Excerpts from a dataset
━━━━━━━━━━━━━━━━━━━━

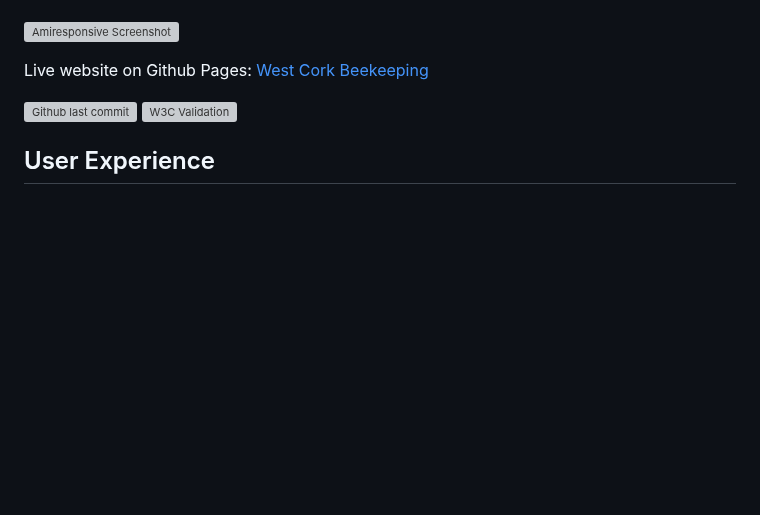
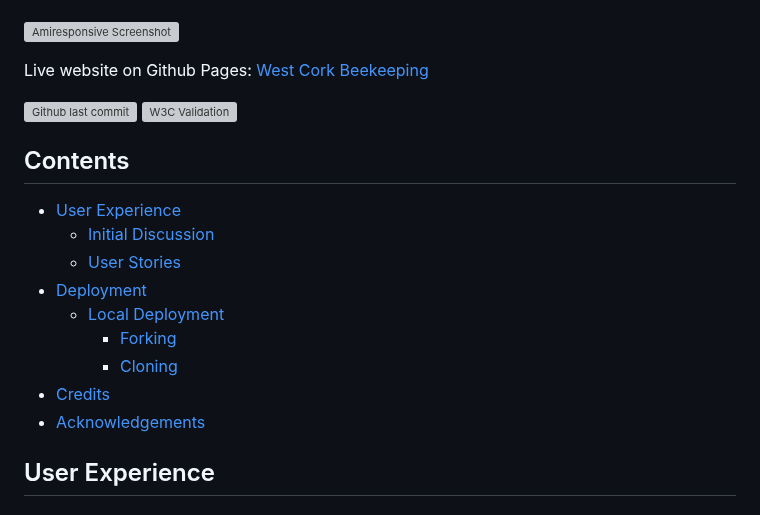
Before and after one commit to simonhw/beekeeping, a Markdown page: README.md, the part around the change. GitHub-like rendering; blank space fills up the shorter version; grey boxes are pictures that could not be loaded.

Commit message:
Doc: Add Contents section to README

```diff
--- a/README.md
+++ b/README.md
@@ -8,6 +8,17 @@ Live website on Github Pages: [West Cork Beekeeping](https://simonhw.github.io/b
 
 ![Github last commit](https://img.shields.io/github/last-commit/simonhw/beekeeping)
 ![W3C Validation](https://img.shields.io/w3c-validation/html?targetUrl=https%3A%2F%2Fsimonhw.github.io%2Fbeekeeping%2Findex)
+
+## Contents
+- [User Experience](#User-Experience)
+    - [Initial Discussion](#Initial-Discussion)
+    - [User Stories](#User-Stories)
+- [Deployment](#Deployment)
+  - [Local Deployment](#Local-Deployment)
+    - [Forking](#Forking)
+    - [Cloning](#Cloning)
+- [Credits](#Credits)
+- [Acknowledgements](#Acknowledgements)
 
 ## User Experience
 
```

━━━━━━━━━━━━━━━━━━━━

> **Assignment**: Which of the lines above hold the string "README"? Copy each one.

> **Problem solution**:
Before and after one commit to simonhw/beekeeping, a Markdown page: README.md, the part around the change. GitHub-like rendering; blank space fills up the shorter version; grey boxes are pictures that could not be loaded.
Doc: Add Contents section to README
--- a/README.md
+++ b/README.md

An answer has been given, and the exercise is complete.